There are all sorts of humanitarian and relief efforts that happen in hard-hit countries after disasters like Typhoon Haiyan. But not all disasters have equally damaging effects. The storm surge from Typhoon Haiyan reached as high as 23 feet and in some places sea water churned up by the storm far exceeded that. James K. Mitchell, a professor of geography at Rutgers University, joins The Takeaway to explain how storm surge makes natural disasters riskier.
Friday, September 13, 2013
By Robert Krulwich : Host, Radiolab
What I'm going to say sounds ridiculous, but once upon a time it wasn't ridiculous at all. You could wake up one morning in North America and decide to walk to Morocco, have breakfast, and a few hours later, there you are — in Africa. No sweat. Or wander from Australia into Bangladesh. Not a problem. Let me show you how.
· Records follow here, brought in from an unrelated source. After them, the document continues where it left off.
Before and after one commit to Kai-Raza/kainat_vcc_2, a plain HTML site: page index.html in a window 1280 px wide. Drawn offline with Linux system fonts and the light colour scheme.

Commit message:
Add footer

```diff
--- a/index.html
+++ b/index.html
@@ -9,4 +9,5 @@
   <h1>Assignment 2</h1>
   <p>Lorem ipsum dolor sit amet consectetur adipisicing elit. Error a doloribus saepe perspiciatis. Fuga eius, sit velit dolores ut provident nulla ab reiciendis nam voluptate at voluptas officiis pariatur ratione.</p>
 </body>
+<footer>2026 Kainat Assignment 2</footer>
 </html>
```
Tuesday, May 14, 2013
What's with this city, that we endlessly dissect it, glorify it, wonder how exactly we fit into it?
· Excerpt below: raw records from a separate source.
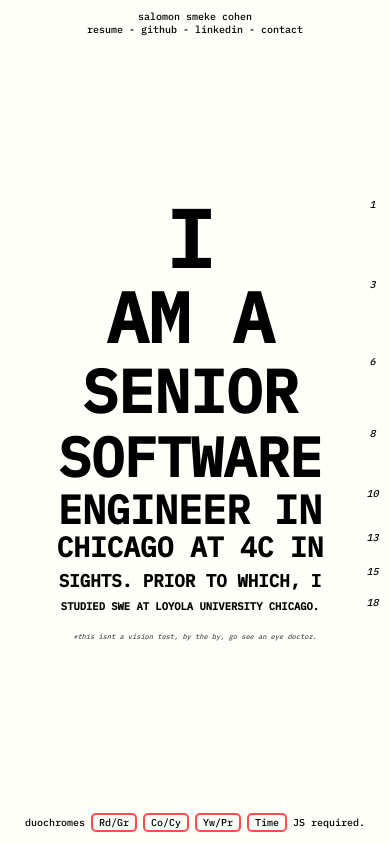
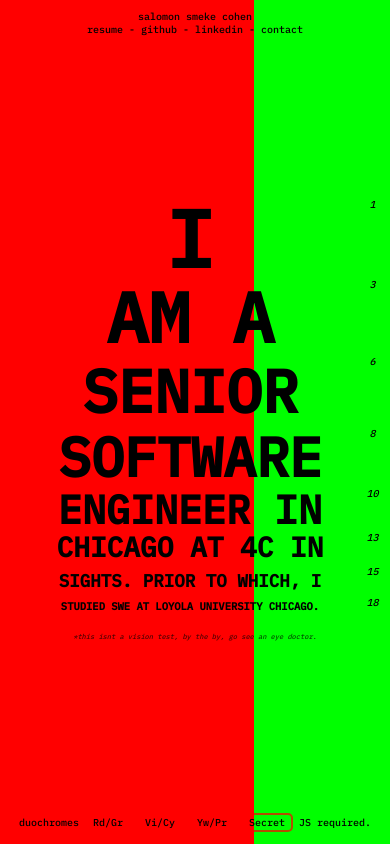
Before and after one commit to SalomonSmeke/salomonsmeke.github.io, a website built with webpack: page src/index.html in a window 390 px wide. Both pictures are taken after a click on the button "Rd/Gr". Built offline with nearby package versions, Linux system fonts and the light colour scheme.

Commit message:
Responsive/colors/click

```diff
--- a/src/index.html
+++ b/src/index.html
@@ -41,14 +41,14 @@
     </summary>
     <div class="bottom">
       <nav aria-hidden="true">
-        duochromes <button title="Red / Green">
+        duochromes <button title="Red / Green" id="Rd/Gr">
           Rd/Gr
-        </button> <button title="Coral / Cyan">
-          Co/Cy
-        </button> <button title="Yellow / Purple">
+        </button> <button title="Coral / Cyan" id="Vi/Cy">
+          Vi/Cy
+        </button> <button title="Yellow / Purple" id="Pr/Yw">
           Yw/Pr
-        </button> <button title="Time-based duochromes.">
-          Time
+        </button> <button title="Secret duochromes." id="Secret">
+          Secret
         </button> JS required.
       </nav>
     </div>
--- a/src/index.js
+++ b/src/index.js
@@ -1 +1,4 @@
 import './js/dependencies/index';
+import './js/duochromes/index';
+
+window.state = {};
--- /dev/null
+++ b/src/js/duochromes/constants.js
@@ -0,0 +1,33 @@
+export const SECRETS_WIP_MESSAGE = '⏳ no secrets yet ⏳';
+
+export const SPECIAL_KEYS = ['Secret'];
+
+export const COLOR_BY_KEYS = {
+    'Rd/Gr': {
+        'left-duochrome': [255, 0, 0, 1],
+        'right-duochrome': [0, 255, 0, 1],
+    },
+    'Vi/Cy': {
+        'left-duochrome': [250, 107, 255, 1],
+        'right-duochrome': [116, 255, 230, 1],
+    },
+    'Pr/Yw': {
+        'left-duochrome': [174, 60, 215, 1],
+        'right-duochrome': [249, 222, 14, 1],
+    },
+    'None': {
+        'left-duochrome': [0, 0, 0, 0],
+        'right-duochrome': [0, 0, 0, 0],
+    },
+};
+
+export const BUTTON_IDS = [
+    ...Object.keys(COLOR_BY_KEYS).filter((key) => key !== 'None'),
+    'Secret',
+];
+
+export const INITIAL_STATE = {
+    setKey: 'None',
+    lock: false,
+    specialState: {},
+};
--- /dev/null
+++ b/src/js/duochromes/index.js
@@ -0,0 +1,57 @@
+import {
+    COLOR_BY_KEYS,
+    BUTTON_IDS,
+    SPECIAL_KEYS,
+    INITIAL_STATE,
+    SECRETS_WIP_MESSAGE,
+} from './constants';
+
+/**
+ * Get module state from the global state.
+ * @return {dict} key - The module state.
+ */
+function getState() {
+    return window.state['duochromes'];
+}
+
+/**
+ * Uses a key to set a color palate for a duochrome.
+ * @param {string} key - The duochrome key.
+ */
+function setDuochromeByKey(key) {
+    const state = getState();
+
+    key = [...Object.keys(COLOR_BY_KEYS), ...SPECIAL_KEYS].includes(key) ? key : 'None';
+    key = state.setKey !== key ? key : 'None';
+
+    if (state.lock) return;
+    state.lock = true;
+
+    if (SPECIAL_KEYS.includes(key)) {
+        alert(SECRETS_WIP_MESSAGE);
+        state.lock = false;
+        return;
+    }
+
+    const colors = COLOR_BY_KEYS[key];
+
+    Object.keys(colors).forEach((_class) => {
+        [...document.getElementsByClassName(_class)].forEach((element) => {
+            element.style.backgroundColor = `rgba(${colors[_class].join(',')})`;
+        });
+    });
+
+    state.lock = false;
+    state.setKey = key;
+}
+
+/**
+ * Initialize module by adding state to browser storage
+ * and setting up click listeners.
+ */
+function init() {
+    window.state['duochromes'] = {...INITIAL_STATE};
+    BUTTON_IDS.forEach((_id) => document.getElementById(_id).onclick = () => setDuochromeByKey(_id));
+}
+
+window.addEventListener('load', init);
--- a/src/styles/main.scss
+++ b/src/styles/main.scss
@@ -7,7 +7,7 @@
   width: 100vw;
   height: 100vh;
   min-height: 768px;
-  font-size: 13px;
+  font-size: 1.5vmin;
   display: flex;
   flex-direction: column;
   background-color: #FFFFFA;
@@ -128,12 +128,18 @@
   }
   .skewed-duochrome-containers {
     height: 100%;
+    min-width: 375px;
     display: flex;
     .large-duochrome { width: 71%; }
     .small-duochrome { width: 29%; }
   }
 }
-@media (max-width: 740px) and (min-width: 375px){
+@media (min-width: 741px) and (max-height: 600px){
+  body {
+    font-size: 13px;
+  }
+}
+@media (max-width: 740px) and (min-width: 375px) {
   body {
     font-size: 10px;
     min-height: 600px;
@@ -145,6 +151,9 @@
   }
   .duochrome-container {
     min-height: 600px;
+    .skewed-duochrome-containers {
+      min-width: 282px;
+    }
   }
 }
 @media (max-width: 375px){
@@ -160,5 +169,8 @@
   }
   .duochrome-container {
     min-height: 500px;
+    .skewed-duochrome-containers {
+      min-width: 220px;
+    }
   }
 }
```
Wednesday, April 24, 2013
Sascha Altman Dubrul, writer, activist, musician, and author of Maps to The Other Side: the Adventures of A Bipolar Cartographer, discusses his latest book, a memoir of his experiences with bipolar disorder and his activism.
Monday, January 07, 2013
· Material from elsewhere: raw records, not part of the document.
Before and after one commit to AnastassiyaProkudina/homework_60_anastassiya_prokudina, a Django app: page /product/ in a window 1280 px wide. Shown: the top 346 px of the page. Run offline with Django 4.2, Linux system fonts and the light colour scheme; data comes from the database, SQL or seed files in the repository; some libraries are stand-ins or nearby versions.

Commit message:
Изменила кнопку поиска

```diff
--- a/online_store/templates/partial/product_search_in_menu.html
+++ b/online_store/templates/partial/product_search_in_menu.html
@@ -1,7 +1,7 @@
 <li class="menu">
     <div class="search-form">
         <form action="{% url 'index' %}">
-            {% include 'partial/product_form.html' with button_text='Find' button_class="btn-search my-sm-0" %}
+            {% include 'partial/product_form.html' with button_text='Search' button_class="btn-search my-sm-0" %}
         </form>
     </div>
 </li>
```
This interview originally aired live on January 7, 2013. An edited version was re-aired on August 9, 2013 as part of a special episode of The Brian Lehrer Show.
Jared Diamond, professor of geography at the University of California, Los Angeles, discusses his latest book, The World Until Yesterday: What Can We Learn From Traditional Societies?, and talks about how we can learn from the differences between modern life and traditional societies that still exist today.
→ EVENT: An Evening with Jared Diamond. Monday, January 07, 2013 6:30 p.m. - 8:00 p.m. at the New School Tishman Auditorium, Alvin Johnson/J. M. Kaplan Hall, 66 West 12th Street. (Sold Out, but information about no-show seating here.)
Tuesday, October 16, 2012
Robert D. Kaplan examines global upheavals, past and present, through the lens of geography and looks at what lies ahead for continents and countries around the world. In The Revenge of Geography: What the Map Tells Us About Coming Conflicts and the Battle Against Fate he traces the history of the world’s hot spots by examining their climates, topographies, and proximities to other conflicts. Kaplan then applies the lessons learned to the present crises in Europe, Russia, China, the Indian subcontinent, Turkey, Iran, and the Arab Middle East.
Monday, January 03, 2011
Simon Winchester gives an account of the history, geography, science, and cultural influence of the Atlantic Ocean. Atlantic: The Biography of an Ocean tells the story of this great body of water and it’s connection to the Vikings, the Irish, the Chinese, Christopher Columbus, the Portuguese and Spanish.
Thursday, December 02, 2010
I was heartened to hear that our city has a Rat Island -- near City Island, off the Bronx -- but frankly, a bit disappointed that it was never home to a huge, writhing colony of untameable super-rodents. From Ephemeral New York (via MAS):
Purchased from Native Americans in 1654 by the Pell family, the island’s name supposedly stems from the inmates then jailed on Hart Island. When inmates—who were nicknamed rats—escaped, they swam to Rat Island first before making a go at reaching City Island.
By the 1800s, it was the location of the “Pelham Pesthouse,” a yellow fever hospital that quarantined 40 people.
Last year, the 2.5 acre island was up for sale, for $300,000. Not sure what became of that, although it's never too late to build that rodent colony and amusement park. I actually know the parks commissioner, fyi.
Wednesday, October 20, 2010
Robert Kaplan, senior fellow at the Center for a New American Security and a national correspondent for The Atlantic, and author of Monsoon: The Indian Ocean and the Future of American Power, discusses the future of American power in the Indian Ocean region.
Friday, October 17, 2008
Thursday, October 09, 2008
Monday, October 06, 2008
Friday, September 26, 2008
Thursday, September 18, 2008
Monday, September 08, 2008
Thursday, August 28, 2008